The Vila Nova iron ore mine is located 175km west of Macapa in the state of Amapa, Brazil. It covers about 1,475ha. Eldorado Gold Corporation (EGC) is the owner and operator of the mine. Mineracao Amapari held a 25% stake in the mine, but sold it to EGC in August 2009. EGC, however, owns the mine indirectly through its subsidiary Unamgen Mineracao e Metalurgia.
Development of the mine was completed in 2009 at a cost of $39m. The mine and processing plant were successfully commissioned in the second quarter of 2009. Production began in the third quarter of 2010.
The mineralisation comprises a steeply dipping banded iron formation (BIF) curving north to north-east with high grade massive hematite ore in the core and low grade itabirite on either side.
The BIF comprises hematite and itabirites pieces with high iron ore deposits and low silica, alumina and phosphorous contaminants.
EGC identified the mineral deposits during an aeromagnetic survey conducted in the Amapa region.
Geology and reserves
The project site is located in an area identified as being of Paleoproterozoic age and consists of metasedimentary units with mafic metavolcanic rocks at the base.
The mine contains 9.2Mt of proven and probable reserves graded at 61% Fe. Inferred reserves are estimated at 2Mt graded at 61.2% Fe.
Measured and indicated reserves are estimated at approximately 10Mt graded at 61.6% Fe.
The mine is designed for a production capacity of 900,000t of run of mine (ROM) ore per annum, with an operational life span of nine years.
The first vessel loaded with 45,000t of lump ore graded at 63% Fe was delivered to China in November 2010. The delivery was made as part of the 2010 trail mining plan, which demonstrates the ore quality, plant throughput and transportation logistics.

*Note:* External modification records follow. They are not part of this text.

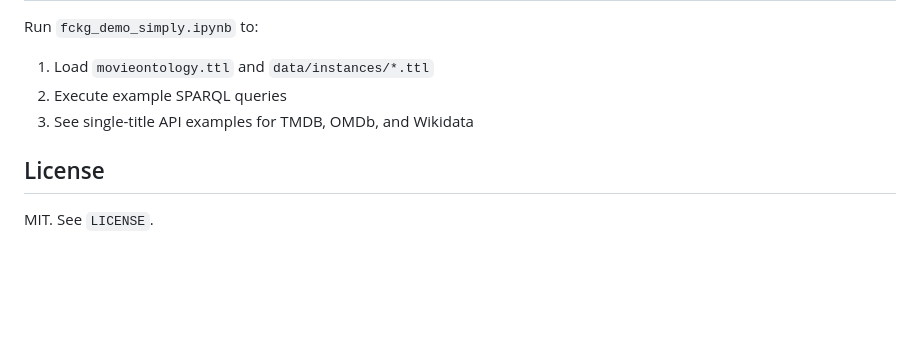
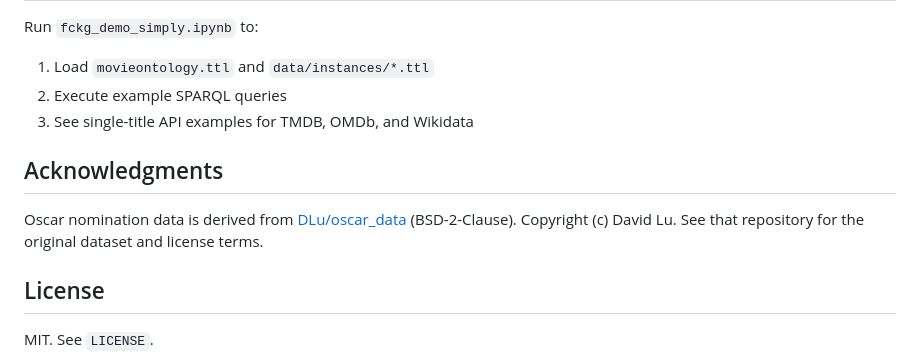
Before and after one commit to SteveHedden/fckg, a Markdown page: README.md, the part around the change. Rendered like a GitHub page; blank space fills up the shorter version.

Commit message:
Add attribution for DLu/oscar_data source dataset
BSD-2-Clause license requires copyright notice in documentation.

Co-Authored-By: Claude Opus 4.6 <noreply@anthropic.com>

```diff
--- a/README.md
+++ b/README.md
@@ -111,6 +111,10 @@ Run `fckg_demo_simply.ipynb` to:
 2. Execute example SPARQL queries
 3. See single-title API examples for TMDB, OMDb, and Wikidata
 
+## Acknowledgments
+
+Oscar nomination data is derived from [DLu/oscar_data](https://github.com/DLu/oscar_data) (BSD-2-Clause). Copyright (c) David Lu. See that repository for the original dataset and license terms.
+
 ## License
 
 MIT. See `LICENSE`.
```
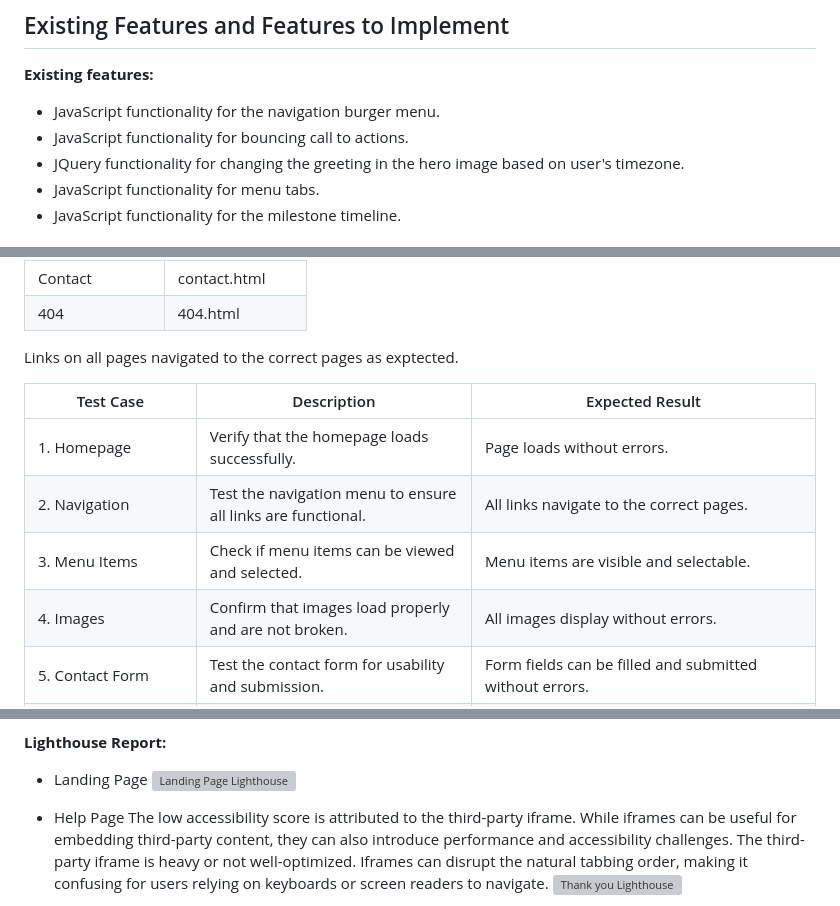
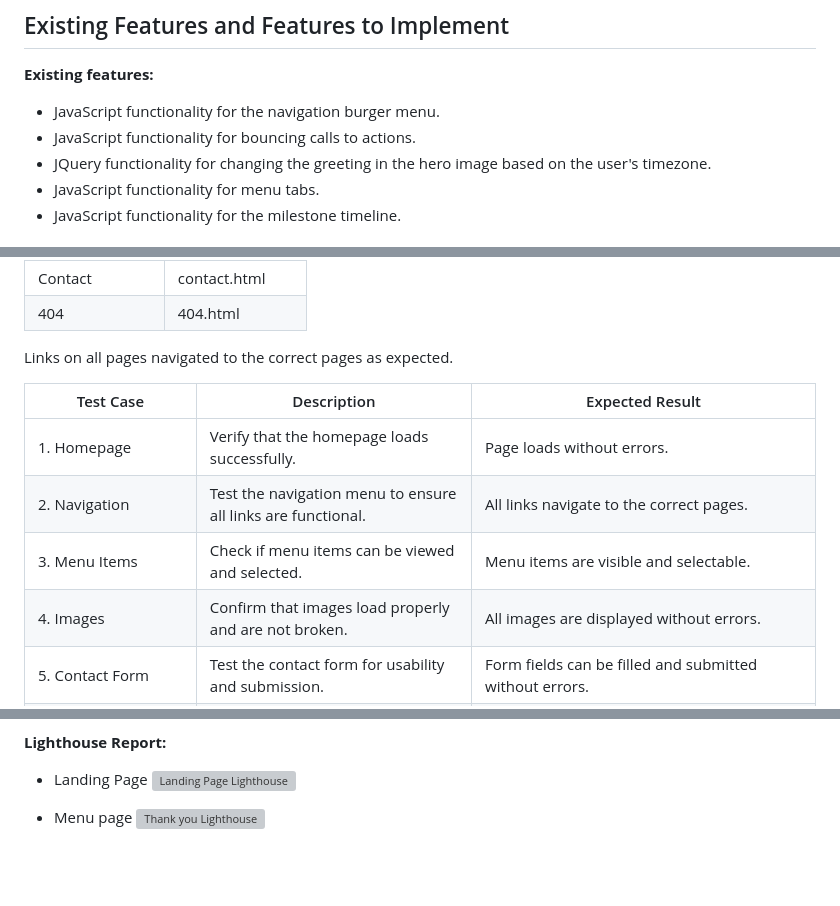
Before and after one commit to igordinuzzi/oishizakaya, a Markdown page: README.md, 3 parts joined by grey strips. Drawn GitHub-style; blank space fills up the shorter version; grey boxes are pictures that could not be loaded.

```diff
--- a/README.md
+++ b/README.md
@@ -77,8 +77,8 @@ a smooth transition to the custom 404 page and subsequently be redirected to the
 
 **Existing features:**
 - JavaScript functionality for the navigation burger menu.
-- JavaScript functionality for bouncing call to actions.
-- JQuery functionality for changing the greeting in the hero image based on user's timezone.
+- JavaScript functionality for bouncing calls to actions.
+- JQuery functionality for changing the greeting in the hero image based on the user's timezone.
 - JavaScript functionality for menu tabs.
 - JavaScript functionality for the milestone timeline.
 
@@ -184,14 +184,14 @@ to the correct pages as per design. This was done by clicking on the navigation
 | Contact         | contact.html          |
 | 404             | 404.html              |
 
-Links on all pages navigated to the correct pages as exptected.
+Links on all pages navigated to the correct pages as expected.
 
 | Test Case                 | Description                                                       | Expected Result                                                                  |
 |---------------------------|-------------------------------------------------------------------|----------------------------------------------------------------------------------|
 | 1. Homepage               | Verify that the homepage loads successfully.                      | Page loads without errors.                                                       |
 | 2. Navigation             | Test the navigation menu to ensure all links are functional.      | All links navigate to the correct pages.                                         |
 | 3. Menu Items             | Check if menu items can be viewed and selected.                   | Menu items are visible and selectable.                                           |
-| 4. Images                 | Confirm that images load properly and are not broken.             | All images display without errors.                                               |
+| 4. Images                 | Confirm that images load properly and are not broken.             | All images are displayed without errors.                                         |
 | 5. Contact Form           | Test the contact form for usability and submission.               | Form fields can be filled and submitted without errors.                          |
 | 6. Mobile Responsiveness  | Test the webpage on different screen sizes.                       | Content adjusts and remains readable on various screen sizes.                    |
 | 7. Browser Compatibility  | Verify that the webpage works on multiple browsers.               | Webpage functions correctly on popular browsers (Chrome, Firefox, Safari, etc.). |
@@ -274,10 +274,6 @@ WIP ---------------------->
   ![Landing Page Lighthouse](doc/01-light-index.jpg)
 
 
-- Help Page
-  The low accessibility score is attributed to the third-party iframe.
-  While iframes can be useful for embedding third-party content, they can also introduce performance and accessibility challenges.
-  The third-party iframe is heavy or not well-optimized. Iframes can disrupt the natural tabbing order,
-  making it confusing for users relying on keyboards or screen readers to navigate.
+- Menu page
   ![Thank you Lighthouse](doc/02-light-help.jpg)
 
```
Also changed, not shown: other parts of README.md (+45 -29 lines).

EGC intends to deliver an additional 90,000t of iron ore under this plan.
The iron ore deposits are being extracted using conventional open-pit excavation methods including drilling, exploring, blasting, loading and hauling.
Two operational pits (the Lagos final pit and the Bacabal final pit) were dug to derive the reserves. Drilling was executed by wireline technique with H-size equipment using three drill rigs.
The Lagos pit hosts 551,000t of hard ore graded at 61.1% Fe and 260,000t of medium ore graded at 61.8% Fe. The Bacabal pit comprises 5.2Mt of hard ore graded at 61.5% Fe, 2.43Mt of medium hard ore graded at 59.8% Fe and 827,000t of soft ore graded at 61.7% Fe.
The berm width and road width of the open-pit are 5m and 10m respectively. The bench height is 10m. The face angle and overall slope are 60° and 35° respectively. Hydraulic excavators and highway trucks with traditional rock boxes are used in the mining.
Mining and processing
The mine site has maintenance shops, accommodation, changing rooms, a cafeteria, office buildings, crushing and screening facilities and a tailing dam.
Lump ore and sinter feed products extracted from the open pit are transmitted to the processing plant for further processing. The plant features a primary crusher, a secondary crusher, a primary screen, a secondary screen and a gravity separation system.
The plant breaks down the BIF contaminants into small particles and produces high-graded hematite and itabirite concentrates through a gravity separation system. The high-graded hematite and itabirites are suitable for producing top quality iron ore pellets.
Transportation and handling
Lump ore and sinter fines produced at the mine will be transferred to the Santana Port by 35t conventional highway trucks. The port is located at a distance of approximately 180km from the site and is accessible by road along the partially paved BR 210 and BR 156 federal highways.
The Santana Port features a ship loading facility for transportation of the mine’s products to a number of countries. The port also features a screening plant for processing lump ore.